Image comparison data

++++++++

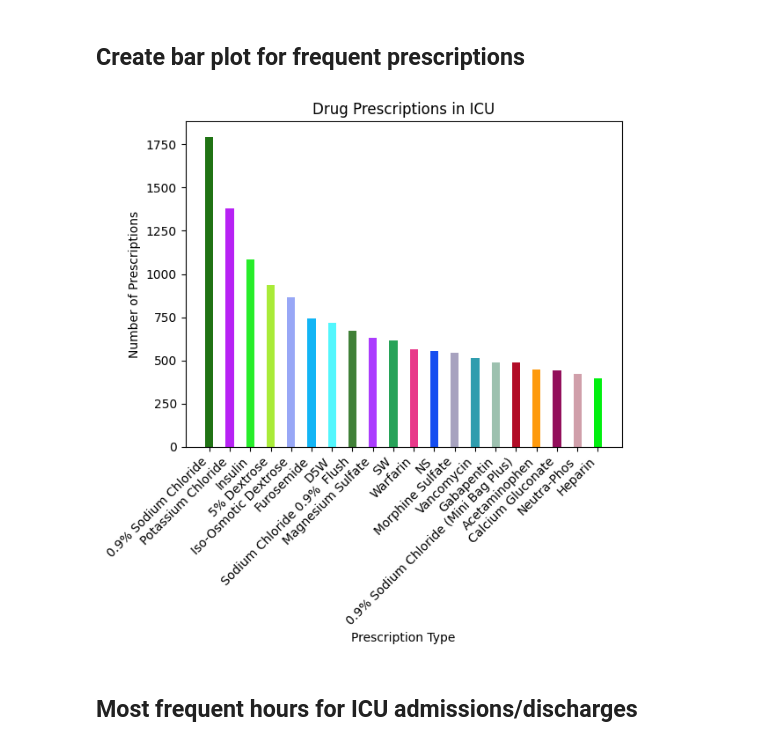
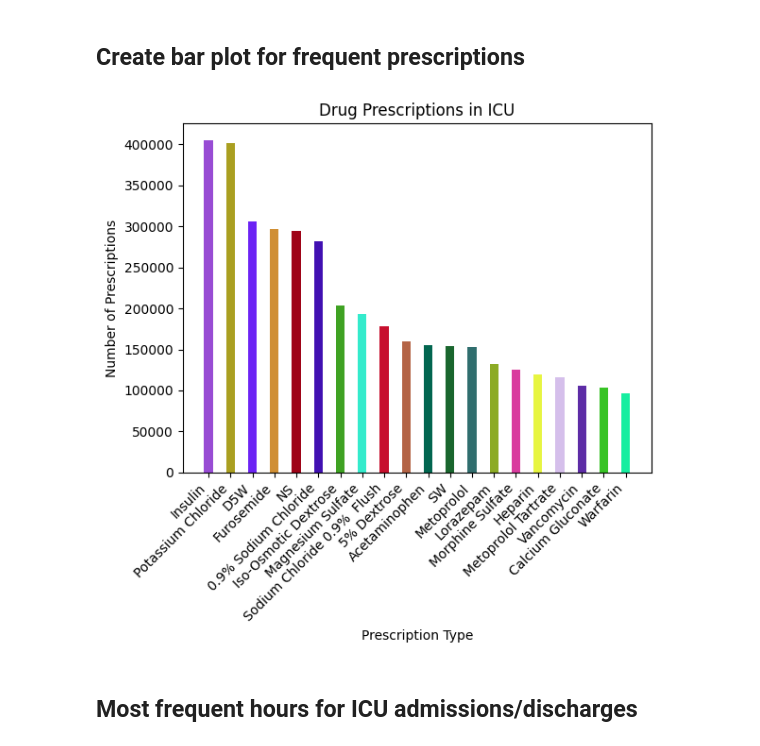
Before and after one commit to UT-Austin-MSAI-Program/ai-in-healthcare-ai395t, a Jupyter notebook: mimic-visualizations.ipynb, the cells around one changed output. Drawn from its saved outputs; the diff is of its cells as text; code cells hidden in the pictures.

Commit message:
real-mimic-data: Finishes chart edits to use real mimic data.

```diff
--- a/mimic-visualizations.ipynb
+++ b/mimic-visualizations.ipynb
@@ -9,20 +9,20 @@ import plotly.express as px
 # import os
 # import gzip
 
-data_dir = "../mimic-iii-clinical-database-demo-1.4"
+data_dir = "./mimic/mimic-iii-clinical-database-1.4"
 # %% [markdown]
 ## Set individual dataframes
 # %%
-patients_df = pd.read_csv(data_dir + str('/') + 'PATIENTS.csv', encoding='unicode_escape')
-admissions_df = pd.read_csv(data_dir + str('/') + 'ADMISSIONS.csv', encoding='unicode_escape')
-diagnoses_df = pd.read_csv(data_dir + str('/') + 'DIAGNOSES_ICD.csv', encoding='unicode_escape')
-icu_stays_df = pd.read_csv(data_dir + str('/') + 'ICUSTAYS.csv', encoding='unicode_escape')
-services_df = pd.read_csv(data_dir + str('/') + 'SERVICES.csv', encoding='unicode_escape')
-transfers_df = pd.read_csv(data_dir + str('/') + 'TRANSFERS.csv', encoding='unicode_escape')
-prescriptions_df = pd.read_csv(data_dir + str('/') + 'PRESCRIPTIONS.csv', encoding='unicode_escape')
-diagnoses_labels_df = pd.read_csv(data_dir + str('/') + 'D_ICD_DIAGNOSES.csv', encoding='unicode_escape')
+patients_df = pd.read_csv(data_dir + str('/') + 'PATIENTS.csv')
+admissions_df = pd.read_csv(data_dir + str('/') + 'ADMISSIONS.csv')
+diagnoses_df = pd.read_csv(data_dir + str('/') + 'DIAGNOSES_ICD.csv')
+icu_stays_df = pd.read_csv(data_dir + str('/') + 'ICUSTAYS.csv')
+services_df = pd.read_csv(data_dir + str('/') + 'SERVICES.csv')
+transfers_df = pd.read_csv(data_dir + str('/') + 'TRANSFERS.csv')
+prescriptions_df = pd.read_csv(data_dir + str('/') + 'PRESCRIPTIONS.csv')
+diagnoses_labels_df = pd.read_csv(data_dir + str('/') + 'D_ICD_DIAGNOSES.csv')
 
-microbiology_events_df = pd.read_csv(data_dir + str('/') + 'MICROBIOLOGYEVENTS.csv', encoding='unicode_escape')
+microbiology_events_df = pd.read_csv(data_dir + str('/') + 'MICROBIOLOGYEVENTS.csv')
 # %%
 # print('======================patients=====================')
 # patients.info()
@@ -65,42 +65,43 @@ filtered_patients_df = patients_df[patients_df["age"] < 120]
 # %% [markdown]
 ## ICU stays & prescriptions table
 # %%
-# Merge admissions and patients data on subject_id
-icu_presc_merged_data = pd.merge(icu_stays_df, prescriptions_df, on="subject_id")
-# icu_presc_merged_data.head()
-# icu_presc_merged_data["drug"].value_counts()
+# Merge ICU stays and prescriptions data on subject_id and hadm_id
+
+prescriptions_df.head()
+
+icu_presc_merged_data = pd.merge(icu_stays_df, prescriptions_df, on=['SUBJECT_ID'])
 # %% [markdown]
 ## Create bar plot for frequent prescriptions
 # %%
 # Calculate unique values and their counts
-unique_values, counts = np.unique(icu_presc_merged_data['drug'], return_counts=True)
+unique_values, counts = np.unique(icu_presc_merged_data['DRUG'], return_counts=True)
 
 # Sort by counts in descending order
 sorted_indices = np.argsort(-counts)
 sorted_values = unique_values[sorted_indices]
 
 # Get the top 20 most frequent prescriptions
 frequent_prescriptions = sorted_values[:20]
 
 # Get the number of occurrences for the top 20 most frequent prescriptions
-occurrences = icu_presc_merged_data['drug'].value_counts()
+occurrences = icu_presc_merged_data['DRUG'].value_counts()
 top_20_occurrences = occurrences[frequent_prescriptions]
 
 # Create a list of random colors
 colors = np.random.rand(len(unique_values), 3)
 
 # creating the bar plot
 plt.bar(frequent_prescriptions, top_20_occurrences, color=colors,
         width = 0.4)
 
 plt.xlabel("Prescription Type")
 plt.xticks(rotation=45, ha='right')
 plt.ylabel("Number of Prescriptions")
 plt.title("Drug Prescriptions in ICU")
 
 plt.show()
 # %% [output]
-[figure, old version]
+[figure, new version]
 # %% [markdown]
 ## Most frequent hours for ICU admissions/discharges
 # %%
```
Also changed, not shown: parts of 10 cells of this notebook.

++++++++

• [Work instruction]
Return all lines of the data in which the string "colors" appears.

• [Answer box]
 # Create a list of random colors
 colors = np.random.rand(len(unique_values), 3)
 plt.bar(frequent_prescriptions, top_20_occurrences, color=colors,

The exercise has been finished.